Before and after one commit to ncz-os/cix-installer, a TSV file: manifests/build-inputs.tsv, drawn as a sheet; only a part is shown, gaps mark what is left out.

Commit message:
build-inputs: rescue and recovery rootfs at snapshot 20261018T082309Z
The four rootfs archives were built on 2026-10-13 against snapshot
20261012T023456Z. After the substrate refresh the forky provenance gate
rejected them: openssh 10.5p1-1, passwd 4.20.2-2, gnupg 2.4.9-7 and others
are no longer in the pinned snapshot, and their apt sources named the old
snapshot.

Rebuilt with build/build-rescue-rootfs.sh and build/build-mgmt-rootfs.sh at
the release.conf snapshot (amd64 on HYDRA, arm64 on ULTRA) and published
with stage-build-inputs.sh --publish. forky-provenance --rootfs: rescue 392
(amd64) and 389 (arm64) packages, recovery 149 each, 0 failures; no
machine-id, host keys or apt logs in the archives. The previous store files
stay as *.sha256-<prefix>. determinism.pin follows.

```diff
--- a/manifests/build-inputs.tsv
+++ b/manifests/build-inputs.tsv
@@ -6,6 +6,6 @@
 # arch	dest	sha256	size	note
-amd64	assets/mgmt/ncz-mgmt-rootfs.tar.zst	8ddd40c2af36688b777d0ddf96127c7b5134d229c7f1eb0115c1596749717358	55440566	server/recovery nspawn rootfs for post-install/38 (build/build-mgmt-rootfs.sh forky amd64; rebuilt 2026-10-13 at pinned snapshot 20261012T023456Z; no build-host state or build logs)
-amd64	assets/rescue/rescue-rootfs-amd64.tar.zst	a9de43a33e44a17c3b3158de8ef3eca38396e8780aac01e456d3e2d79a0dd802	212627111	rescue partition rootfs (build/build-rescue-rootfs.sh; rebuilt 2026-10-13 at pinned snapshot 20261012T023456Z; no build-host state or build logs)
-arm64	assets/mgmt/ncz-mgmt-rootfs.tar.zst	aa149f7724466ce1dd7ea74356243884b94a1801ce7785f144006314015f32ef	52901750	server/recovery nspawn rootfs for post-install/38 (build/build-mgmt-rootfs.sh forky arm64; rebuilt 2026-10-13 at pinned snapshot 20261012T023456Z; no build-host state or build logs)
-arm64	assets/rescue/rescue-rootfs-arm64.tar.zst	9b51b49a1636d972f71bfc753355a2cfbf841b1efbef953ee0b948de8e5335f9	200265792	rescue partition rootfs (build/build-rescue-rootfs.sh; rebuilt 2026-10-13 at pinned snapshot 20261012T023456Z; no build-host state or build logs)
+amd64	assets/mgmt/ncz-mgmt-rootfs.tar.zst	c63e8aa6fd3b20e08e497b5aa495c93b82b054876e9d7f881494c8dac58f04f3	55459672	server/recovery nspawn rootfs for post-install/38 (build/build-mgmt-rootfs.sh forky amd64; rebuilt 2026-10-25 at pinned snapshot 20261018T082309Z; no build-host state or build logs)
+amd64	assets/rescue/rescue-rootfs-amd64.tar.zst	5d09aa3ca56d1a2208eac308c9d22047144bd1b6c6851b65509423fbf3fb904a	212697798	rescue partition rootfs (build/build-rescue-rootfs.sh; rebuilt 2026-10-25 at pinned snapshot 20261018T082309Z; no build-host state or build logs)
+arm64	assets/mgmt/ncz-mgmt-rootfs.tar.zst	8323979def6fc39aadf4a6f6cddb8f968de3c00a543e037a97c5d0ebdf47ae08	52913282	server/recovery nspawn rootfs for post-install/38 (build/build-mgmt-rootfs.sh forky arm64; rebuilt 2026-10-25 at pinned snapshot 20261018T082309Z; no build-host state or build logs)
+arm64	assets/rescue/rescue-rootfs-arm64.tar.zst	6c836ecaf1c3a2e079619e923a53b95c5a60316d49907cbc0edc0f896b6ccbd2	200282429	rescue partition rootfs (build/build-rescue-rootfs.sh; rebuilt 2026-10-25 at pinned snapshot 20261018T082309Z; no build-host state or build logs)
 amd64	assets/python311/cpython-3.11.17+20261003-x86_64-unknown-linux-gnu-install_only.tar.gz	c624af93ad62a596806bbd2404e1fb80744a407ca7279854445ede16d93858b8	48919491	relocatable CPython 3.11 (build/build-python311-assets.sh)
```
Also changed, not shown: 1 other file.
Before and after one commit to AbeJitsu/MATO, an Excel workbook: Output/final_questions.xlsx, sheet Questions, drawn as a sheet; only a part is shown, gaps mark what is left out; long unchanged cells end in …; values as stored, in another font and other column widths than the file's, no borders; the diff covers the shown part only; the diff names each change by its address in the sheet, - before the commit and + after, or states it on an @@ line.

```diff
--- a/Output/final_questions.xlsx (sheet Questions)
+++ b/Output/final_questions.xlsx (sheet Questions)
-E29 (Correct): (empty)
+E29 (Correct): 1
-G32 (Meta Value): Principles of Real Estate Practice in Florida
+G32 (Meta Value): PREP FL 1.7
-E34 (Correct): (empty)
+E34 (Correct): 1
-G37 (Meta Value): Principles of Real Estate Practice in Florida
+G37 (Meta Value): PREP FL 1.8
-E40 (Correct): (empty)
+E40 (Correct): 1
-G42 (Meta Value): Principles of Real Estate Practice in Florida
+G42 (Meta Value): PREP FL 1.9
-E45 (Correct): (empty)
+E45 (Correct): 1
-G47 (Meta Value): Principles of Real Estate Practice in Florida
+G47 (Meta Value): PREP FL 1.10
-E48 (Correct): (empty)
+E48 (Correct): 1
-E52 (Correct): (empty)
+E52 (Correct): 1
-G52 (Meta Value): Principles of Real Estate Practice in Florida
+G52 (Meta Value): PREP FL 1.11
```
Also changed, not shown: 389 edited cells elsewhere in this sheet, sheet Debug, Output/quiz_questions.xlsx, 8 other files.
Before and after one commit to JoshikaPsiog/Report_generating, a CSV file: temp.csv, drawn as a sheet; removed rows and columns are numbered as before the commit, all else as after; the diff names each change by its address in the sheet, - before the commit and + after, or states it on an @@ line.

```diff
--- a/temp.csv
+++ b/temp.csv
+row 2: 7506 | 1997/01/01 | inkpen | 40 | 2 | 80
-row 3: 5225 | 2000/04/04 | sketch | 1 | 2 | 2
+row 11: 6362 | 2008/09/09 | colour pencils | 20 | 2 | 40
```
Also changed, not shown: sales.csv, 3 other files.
━━━━━━━━━━━━━━━━━━━━
§ What you will do: Copy out, from the material above, each line where the word "empty" is present.

§ Task answer:
-E29 (Correct): (empty)
-E34 (Correct): (empty)
-E40 (Correct): (empty)
-E45 (Correct): (empty)
-E48 (Correct): (empty)
-E52 (Correct): (empty)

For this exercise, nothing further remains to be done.